In her remarks, Mayor Megan Barry highlighted the importance of the WalknBike project, saying that creating a plan to make Nashville a more pedestrian- and bike-friendly city is one of her top priorities. “Working together as a community to improve the safety and accessibility of our streets for pedestrians and bicyclists is the focus of this project, and we want to hear from you, “said Mayor Barry. “Together we will determine what is best for our community, and for our quality of life.”

Since WalknBike began recording feedback online last month, the project team has collected nearly 1,600 responses to the survey. 83% of residents taking the survey disagree that walking is a “safe, convenient and practical way” to get around Nashville. The most common impediments to walking listed included a lack of sidewalks, sidewalks in poor condition and safety concerns. Nearly 80% of residents taking the survey disagree that biking is a “safe, convenient and practical way” to get around Nashville. The most common impediments cited include unsafe roadways and a lack of bicycle infrastructure. Over 2,700 Nashvillians have commented on the WalknBike project’s interactive map. The interactive map allows citizens to provide their thoughts and concerns, and to identify project opportunities for creating a more bicycle and pedestrian-friendly Nashville-Davidson County.

“We’ve heard loud and clear from the public that we must continue to increase our efforts to make Nashville a more walk-able and bike-able community.
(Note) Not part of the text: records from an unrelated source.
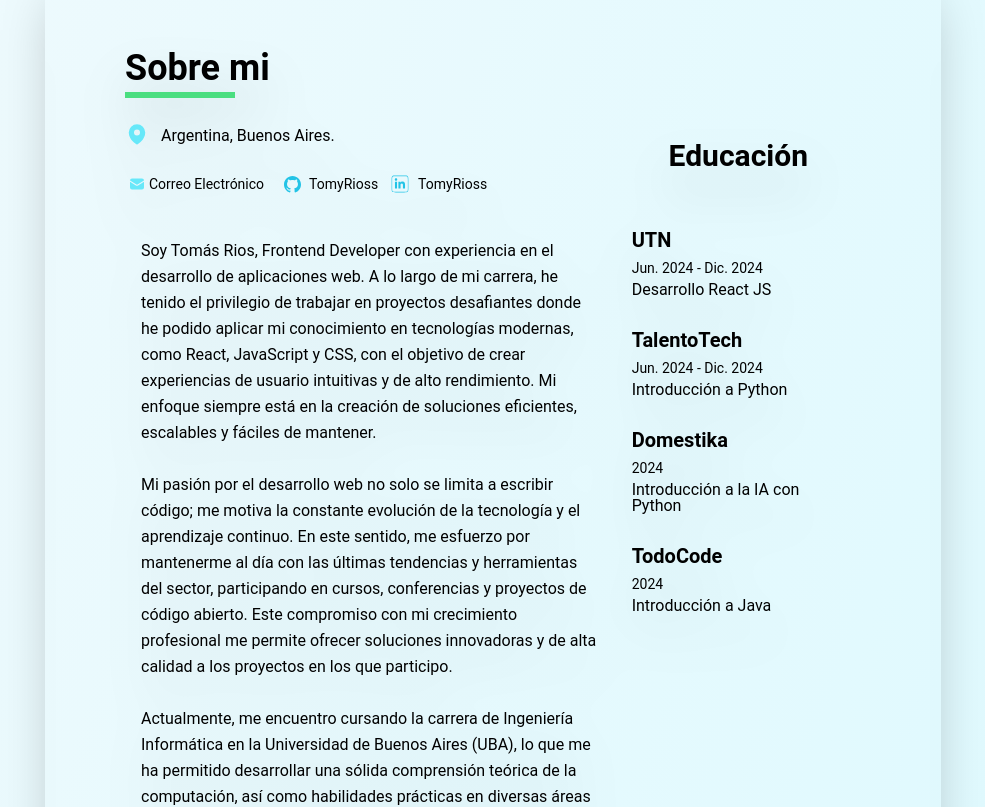
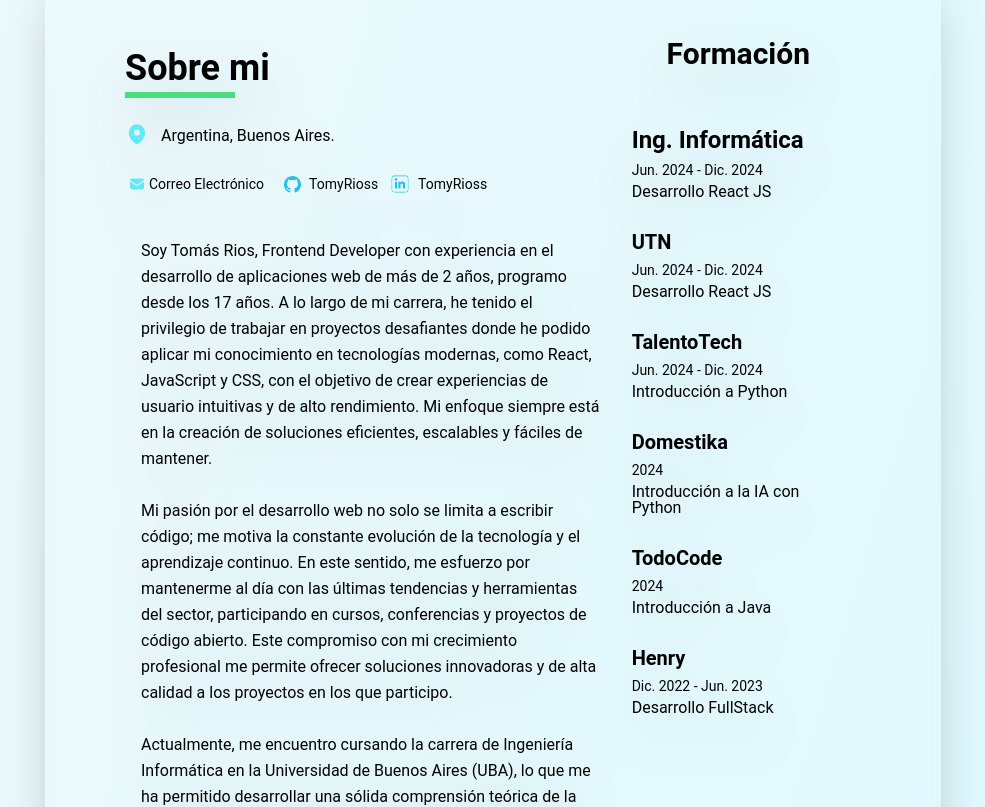
Before and after one commit to TomyRioss/portfolio.2, a React (Vite) app: page / in a window 1280 px wide. Shown: the part 880-1687 px from the top of the page, without its empty margins (147-1132 px from the left). Built offline with nearby package versions, Linux system fonts and the light colour scheme; the HTML template or start-up script is replaced by a standard one.

Commit message:
minor changes in aboutme

```diff
--- a/package.json
+++ b/package.json
@@ -1,7 +1,7 @@
 {
   "name": "miportoflio",
   "private": true,
-  "version": "1.15.4",
+  "version": "1.15.6",
   "type": "module",
   "scripts": {
     "dev": "vite",
--- a/src/components/AboutMe.jsx
+++ b/src/components/AboutMe.jsx
@@ -52,12 +52,13 @@ const aboutMe = () => {
         <div className="md:w-2/3 p-4">
           <p className="mt-6 font-modern-serif text-base leading-relaxed">
             Soy Tomás Rios, <strong>Frontend Developer</strong> con experiencia
-            en el desarrollo de aplicaciones web. A lo largo de mi carrera, he
-            tenido el privilegio de trabajar en proyectos desafiantes donde he
-            podido aplicar mi conocimiento en tecnologías modernas, como React,
-            JavaScript y CSS, con el objetivo de crear experiencias de usuario
-            intuitivas y de alto rendimiento. Mi enfoque siempre está en la
-            creación de soluciones eficientes, escalables y fáciles de mantener.
+            en el desarrollo de aplicaciones web de más de 2 años, programo
+            desde los 17 años. A lo largo de mi carrera, he tenido el privilegio
+            de trabajar en proyectos desafiantes donde he podido aplicar mi
+            conocimiento en tecnologías modernas, como React, JavaScript y CSS,
+            con el objetivo de crear experiencias de usuario intuitivas y de
+            alto rendimiento. Mi enfoque siempre está en la creación de
+            soluciones eficientes, escalables y fáciles de mantener.
             <br />
             <br />
             Mi pasión por el desarrollo web no solo se limita a escribir código;
@@ -101,8 +102,13 @@ const aboutMe = () => {
 
         <aside className="w-1/3">
           <div className="flex flex-col justify-center items-center p-4 font-modern-serif h-96 w-full">
-            <h2 className="text-3xl font-semibold mb-6">Educación</h2>
+            <h2 className="text-3xl font-semibold mb-6">Formación</h2>
             <ul>
+              <li className=" mb-7 mt-7 ">
+                <h3 className="font-bold text-2xl mb-1 ">Ing. Informática</h3>
+                <p className="text-sm mb-1">Jun. 2024 - Dic. 2024</p>
+                <p>Desarrollo React JS</p>
+              </li>
               <li className="mb-7 mt-7">
                 <h3 className="font-bold text-xl mb-1">UTN</h3>
                 <p className="text-sm mb-1">Jun. 2024 - Dic. 2024</p>
@@ -123,6 +129,11 @@ const aboutMe = () => {
                 <p className="text-sm mb-1">2024</p>
                 <p>Introducción a Java</p>
               </li>
+              <li className="mb-7 mt-7">
+                <h3 className="font-bold text-xl mb-1">Henry</h3>
+                <p className="text-sm mb-1">Dic. 2022 - Jun. 2023</p>
+                <p>Desarrollo FullStack</p>
+              </li>
             </ul>
           </div>
         </aside>
```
The WalknBike Project team and steering committee look forward to hearing from and working with citizens from every corner of our community about what they want to see in our future plans,” said Jason Radinger WalknBike Project Manager.

After kickoff remarks and a project overview and presentation, members of the WalknBike project team and Steering Committee met with citizens at public input stations which included:

  • Station #1: Address Map: Participants asked to place a dot to identify where they live
  • Station #2: Project Overview and Previous Planning Efforts: Project schedule, planning process, goals and key outcomes
  • Station #3: Current prioritization methodology review and preference options for public input (bicycle facility types, streetscape amenities, etc.)
  • Station #4: Public Statements: Large boards for the public to place sticky notes to answer the following questions:
    • Walking in Nashville is/should be…
    • Biking in Nashville is/should be…
    • I would walk/bike more if…
  • Station #5: Map Exercise: Large poster of the comments received to date on the online interactive map; Existing condition maps; Workstation to view and comment on the interactive map
  • Station #6: User Survey; Hard copy user survey’s for participants to complete

The WalknBike Steering Committee met on April 14. The Committee began organizing into subcommittees which will include Outreach and Education, Design Practices, Policy and Enforcement, and Prioritization Methodology.

WalknBike will continue to collect feedback at events, conduct a peer and aspirational city comparison, and evaluate the pedestrian and bicycle network and prioritization process in Nashville. Additional public meetings will be held throughout the spring and summer.